Although the Toronto International Film Festival (TIFF) is still months away, Bowmore Public School students are well past the editing suite when it comes to preparing their own original films for the festival.
The students have created and will be submitting films to the TIFF Kids Jump Cuts Young Filmmakers Showcase, which offers them a chance to have their film showcased at the TIFF Bell Lightbox this spring.
To celebrate Canada’s sesquicentennial, the competition, which has only been open to residents of Ontario in the past, is this year accepting submissions from across the country. The films will be judged based on two divisions: Ontario and National, and in two categories: Grade 4 to 6 and Grade 7 to 8.
On February 24, Dale Davis’s Grade 7 class held their own TIFF celebration, baking chocolate goodies in the morning and screening their films in the afternoon.
According to Davis, there were about 10 different films based on all sorts of topics, ranging from science to bullying and mental health.
One group of students was inspired by a trip to the Rouge River where they learned about water quality.
Davis said they were told to pick a Benthic Macroinvertebrate – organisms with no backbone – to study.
It was then that Grade 7 student, Bella Zorzit discovered the hydra – “it’s an animal, it’s small and it lives in freshwater,” she explained. The hydra is interesting to many biologists because of its regenerative ability and the fact that it neither ages, nor dies of old age.
Zorzit herself was so intrigued by the hydra and its “superpowers” she decided to build her science project around it, naming her own cartoon version “Hermy the Hydra”.
Inspired by the cartoon, her friend, Eileen began to create hydra finger puppets. “We’re going on 44 [finger puppets],” the girls explained excitedly.
And as one would have hoped, they used their new collection of finger puppets to bring Hermy the Hydra to life with their film project.
Leigh Hannah, another student in the class, bravely shared her film titled “Anxiety”. The film was based on her own experiences with anxiety and depression, and followed her through a year in the life.
Julia Pizzirusso created a film about peer pressure and the toll it can take on young people.

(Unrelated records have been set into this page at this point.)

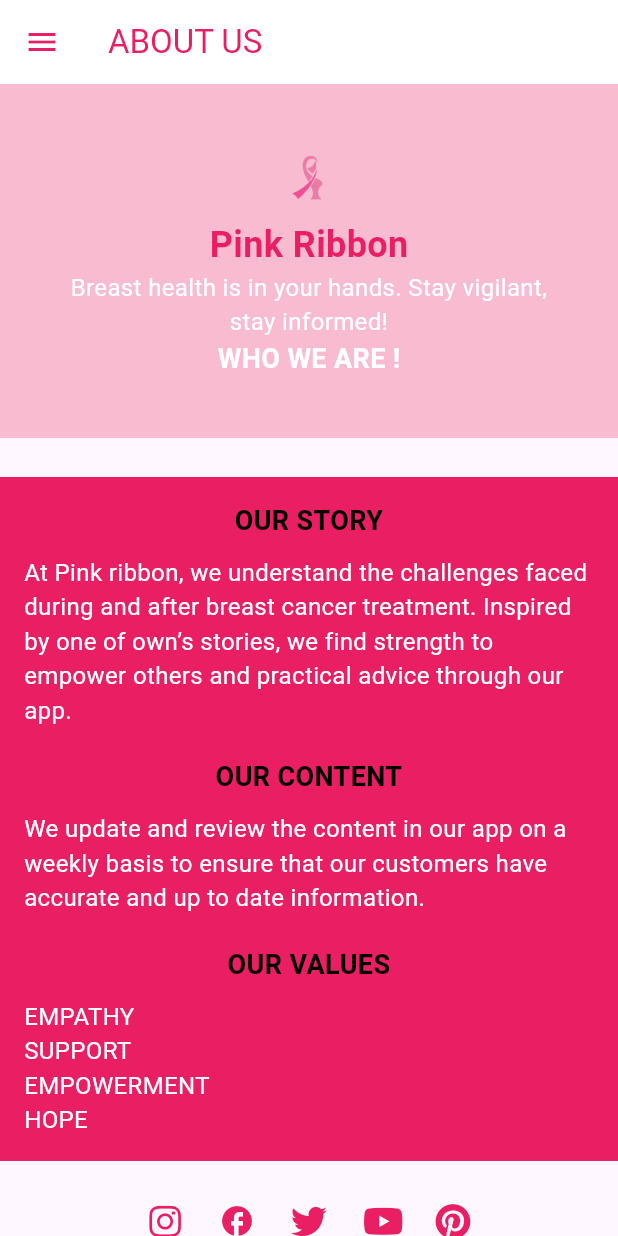
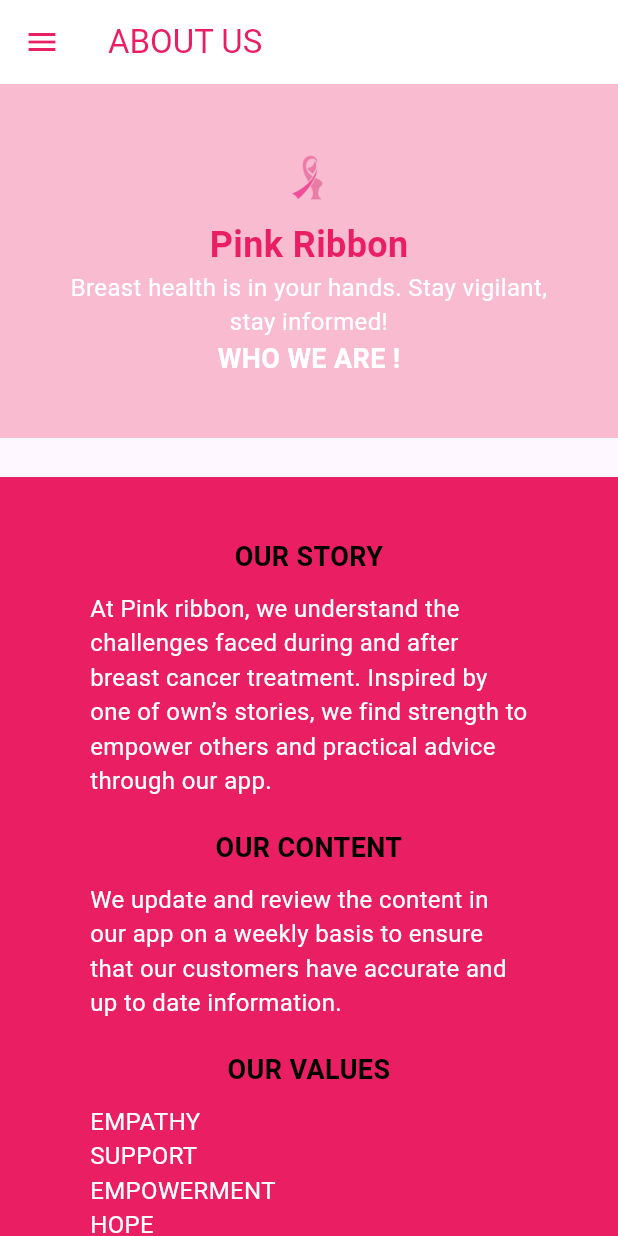
Before and after one commit to agigibairene/PinkRibbon-app, a Flutter app: the AboutUs screen opened by its route, on a phone screen of 412 x 824 dp. Run offline on Flutter 3.47's test engine with Material 3 defaults, Android fonts, the light colour scheme and no system bars; our stand-ins replace font_awesome_flutter.

Commit message:
About us

```diff
--- a/pink_ribbon/lib/about_us.dart
+++ b/pink_ribbon/lib/about_us.dart
@@ -65,12 +65,15 @@ class AboutUs extends StatelessWidget {
   Widget _buildContent() {
     return Container(
       color: Colors.pink,
-      padding: const EdgeInsets.all(16.0),
+      padding: const EdgeInsets.all(40.0),
       child: Column(
         crossAxisAlignment: CrossAxisAlignment.start,
-        children: const [
-          Center(
-            child: Text(
+        mainAxisAlignment: MainAxisAlignment.center,
+        children: [
+          Padding(
+            padding: const EdgeInsets.symmetric(horizontal: 20.0),
+            child: Center(
+              child: const Text(
                 'OUR STORY',
                 style: TextStyle(
                     fontSize: 18,
@@ -79,14 +82,20 @@ class AboutUs extends StatelessWidget {
                 textAlign: TextAlign.center,
               ),
             ),
+          ),
           SizedBox(height: 10),
-          Text(
+          Padding(
+            padding: const EdgeInsets.symmetric(horizontal: 20.0),
+            child: const Text(
               'At Pink ribbon, we understand the challenges faced during and after breast cancer treatment. Inspired by one of own’s stories, we find strength to empower others and practical advice through our app.',
               style: TextStyle(fontSize: 16, color: Colors.white),
             ),
+          ),
           SizedBox(height: 20),
-          Center(
-            child: Text(
+          Padding(
+            padding: const EdgeInsets.symmetric(horizontal: 20.0),
+            child: Center(
+              child: const Text(
                 'OUR CONTENT',
                 style: TextStyle(
                     fontSize: 18,
@@ -95,14 +104,20 @@ class AboutUs extends StatelessWidget {
                 textAlign: TextAlign.center,
               ),
             ),
+          ),
           SizedBox(height: 10),
-          Text(
+          Padding(
+            padding: const EdgeInsets.symmetric(horizontal: 20.0),
+            child: const Text(
               'We update and review the content in our app on a weekly basis to ensure that our customers have accurate and up to date information.',
               style: TextStyle(fontSize: 16, color: Colors.white),
             ),
+          ),
           SizedBox(height: 20),
-          Center(
-            child: Text(
+          Padding(
+            padding: const EdgeInsets.symmetric(horizontal: 20.0),
+            child: Center(
+              child: const Text(
                 'OUR VALUES',
                 style: TextStyle(
                   fontSize: 18,
@@ -112,10 +127,14 @@ class AboutUs extends StatelessWidget {
                 textAlign: TextAlign.center,
               ),
             ),
+          ),
           SizedBox(height: 10),
-          Text(
+          Padding(
+            padding: const EdgeInsets.symmetric(horizontal: 20.0),
+            child: const Text(
               'EMPATHY\nSUPPORT\nEMPOWERMENT\nHOPE',
               style: TextStyle(fontSize: 16, color: Colors.white),
+            ),
           ),
         ],
       ),
```
Lines whose indentation alone changed are shown as unchanged.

All films will be judged by a panel of film-industry professionals who will select the winners based on proficiency in form, expression, experimentation and content. Finalists will be screened twice at the TIFF Kids International Film Festival in April 2017.